By comparing the specimens’ ages and degrees of DNA degradation, the researchers calculated that DNA has a half-life of 521 years. That means that after 521 years, half of the bonds between nucleotides in the backbone of a sample would have broken; after another 521 years half of the remaining bonds would have gone; and so on.
The team predicts that even in a bone at an ideal preservation temperature of −5 ºC, effectively every bond would be destroyed after a maximum of 6.8 million years. The DNA would cease to be readable much earlier — perhaps after roughly 1.5 million years, when the remaining strands would be too short to give meaningful information.

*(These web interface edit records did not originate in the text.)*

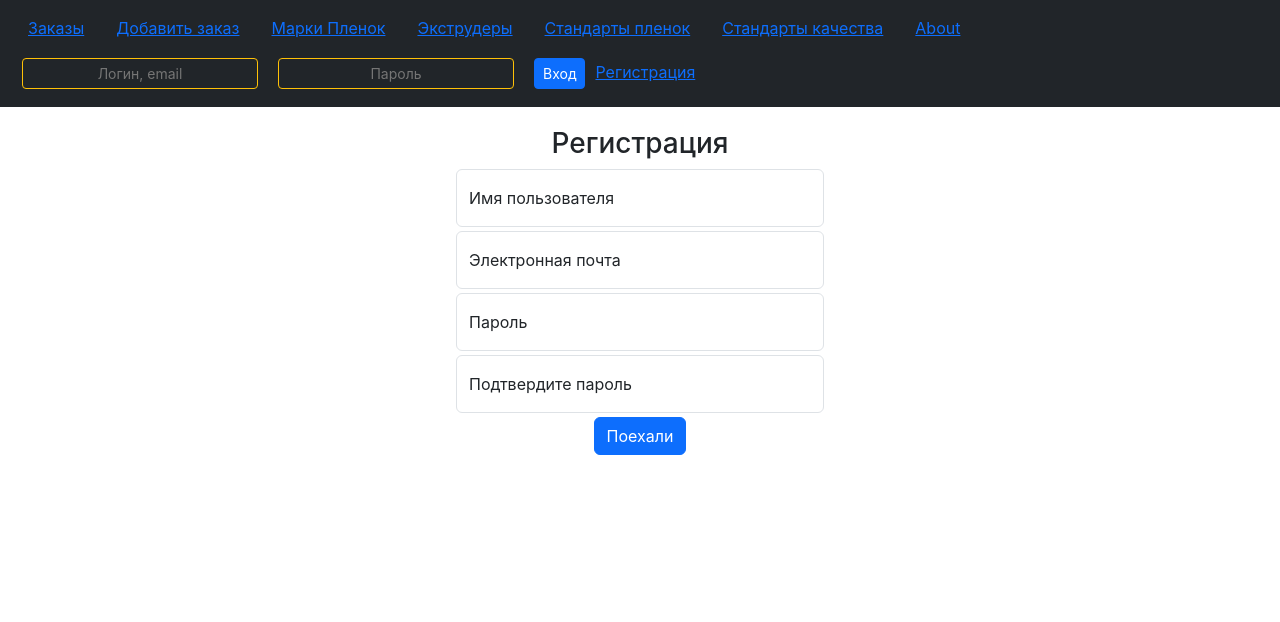
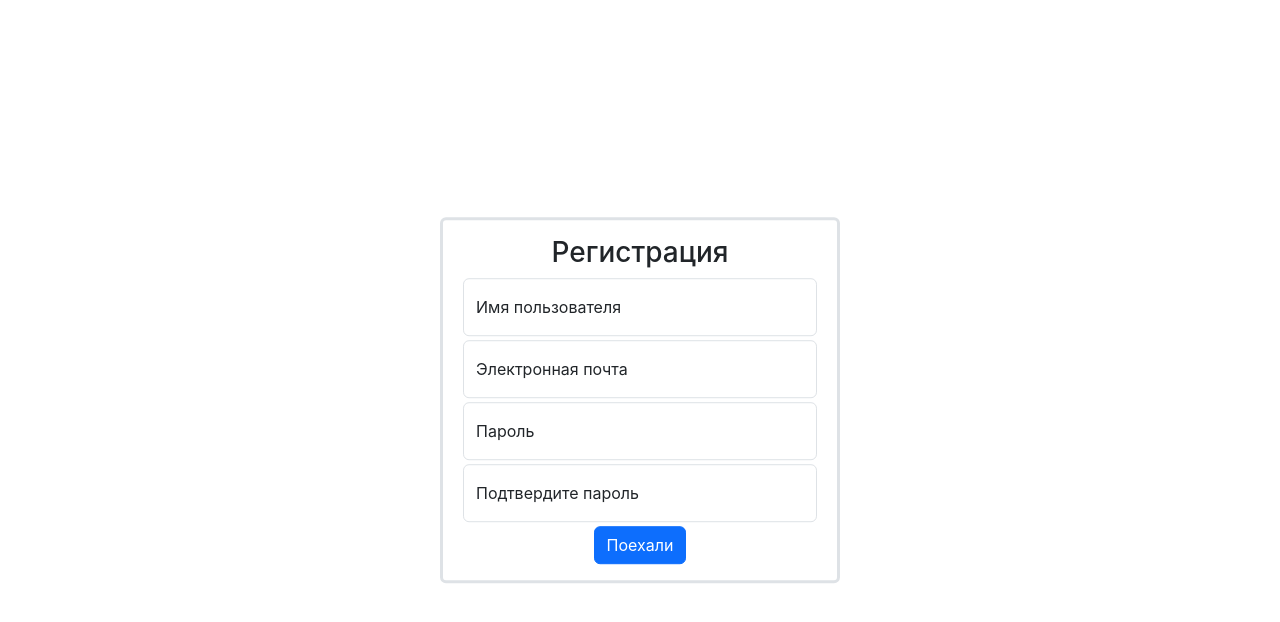
Before and after one commit to technologist02/QualityUI, a React (Create React App) app: page /Registration in a window 1280 px wide. Shown: the top 622 px of the page. Built offline with nearby package versions, Linux system fonts and the light colour scheme.

Commit message:
Исправлены страницы регистрации и авторизации

```diff
--- a/src/Pages/AutorizePage.jsx
+++ b/src/Pages/AutorizePage.jsx
@@ -24,7 +24,7 @@ export const AutorizePage = () => {
   }}, [isUserAuth, navigate])
 
   return (
-    <div className="preloader">
+    <div className="pos-center border rounded border-3">
       <h3 style={{textAlign:"center"}}>Вход</h3>
       <form onSubmit={handleSubmit(onSubmit, onError)}>
         <div className="form-floating" style={{margin:"0.25rem"}}>
@@ -41,8 +41,10 @@ export const AutorizePage = () => {
           <label htmlFor="pass">Password</label>
         </div>
         {errors.password? <p>This field is required</p> : <p></p>}
-        <NavLink to ="/Registration">Регистрация</NavLink>
-        <button className="btn btn-primary">Войти</button>
+        <div style={{display: "flex", justifyContent: "space-between", margin: "1rem"}}>
+          <button className="btn btn-primary">Войти</button>
+          <NavLink to ="/Registration">Регистрация</NavLink>
+        </div>
       </form>
     </div>
 
--- a/src/Pages/UserRegistrationForm.jsx
+++ b/src/Pages/UserRegistrationForm.jsx
@@ -1,13 +1,25 @@
-import { useState } from "react"
+import { useState, useEffect } from "react"
 import { ControledInput } from "../FormComponents/ControledInput"
-import { registry } from "../Api/api-user"
+//import { registry } from "../Api/api-user"
 import { User } from "../Entities/user"
+import { useDispatch, useSelector } from "react-redux"
+import { registryUser } from "../features/users/users-slice"
+import { useNavigate} from "react-router-dom";
 
 export const UserRegistrationForm = () => {
+    const dispatch = useDispatch();
+    const navigate = useNavigate();
+    const isUserAuth = useSelector(state => state.user.isUserAuth)
     const [name, setName] = useState("")
     const [email, setEmail] = useState("")
     const [pass, setPass] = useState("")
     const [confirmPass, setConfirmPass] = useState("")
+
+    useEffect(()=> {if (isUserAuth) {
+        alert("регистрация прошла успешно")
+        // console.log(isUserAuth)
+        navigate("/Orders")
+    }}, [isUserAuth, navigate])
 
     const handleSubmit = (event) => {
         event.preventDefault();
@@ -18,12 +30,12 @@ export const UserRegistrationForm = () => {
             const user = new User(name, pass)
             user.email = email
             console.log(user)
-            registry(user);
+            dispatch(registryUser(user));
         }
     }
 
     return(
-        <div className="container" style={{maxWidth:400, marginTop:20}}>
+        <div className="pos-center border rounded border-3">
             <form onSubmit={handleSubmit}>
                 <h3 style={{textAlign:"center"}}>Регистрация</h3>
                 <ControledInput type="text" id="userName" text="Имя пользователя" value={name} setValue={(text) => setName(text)}/>
--- a/src/axios/interceptor.js
+++ b/src/axios/interceptor.js
@@ -21,7 +21,7 @@ const SuccessInterceptor = (response) => {
 const ErrorInterceptor = (error) => {
     console.log(error)
     if (error.response.status === 401){
-        window.location.href = "/Autorization"
+        window.location.href = "/AutorizePage"
     }
     const foo = () => { new Modal(error)}
     foo();
--- a/src/components/Header.jsx
+++ b/src/components/Header.jsx
@@ -17,8 +17,8 @@ export const Header = () => {
         }
     }, [token, dispatch])
     console.log(token)
-    console.log(location)
-    if (location.pathname === "/AutorizePage") return null
+    // console.log(location)
+    if (location.pathname === "/AutorizePage" || location.pathname === "/Registration") return null
     return(
         <nav className="navbar navbar-dark bg-dark" style={{marginBottom:20}}>
             <div className="container-fluid">
--- a/src/features/users/users-slice.js
+++ b/src/features/users/users-slice.js
@@ -37,10 +37,15 @@ export const authorizeUser = createAsyncThunk(
 
 export const registryUser = createAsyncThunk(
     "@@users/registry-user",
-    async (user, {
+    async (data, {
+        dispatch,
         extra: {client, api}
     }) => {
-        return client.post(api.USERS_REGISTER, user)
+        const response =  await client.post(api.USERS_REGISTER, data);
+        console.log(response)
+        if (response.status === 201){
+            dispatch(authorizeUser({name: data.name, password: data.password}))
+        }
     }
 )
 
--- a/src/index.css
+++ b/src/index.css
@@ -40,12 +40,12 @@ code {
 }
 
 .pos-center {
-    position: fixed;
-    /* z-index: 5; */
+    position: absolute;
+    padding: 1rem;
     top: 50%;
     left: 50%;
-    /* max-width: 70%;
-    transform: translate(-50%, -50%); */
+    min-width: 400px;
+    transform: translate(-50%, -50%);
 }
 
 [aria-invalid="true"] {
```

“This confirms the widely held suspicion that claims of DNA from dinosaurs and ancient insects trapped in amber are incorrect,” says Simon Ho, a computational evolutionary biologist at the University of Sydney in Australia. However, although 6.8 million years is nowhere near the age of a dinosaur bone — which would be at least 65 million years old — “We might be able to break the record for the oldest authentic DNA sequence, which currently stands at about half a million years,” says Ho.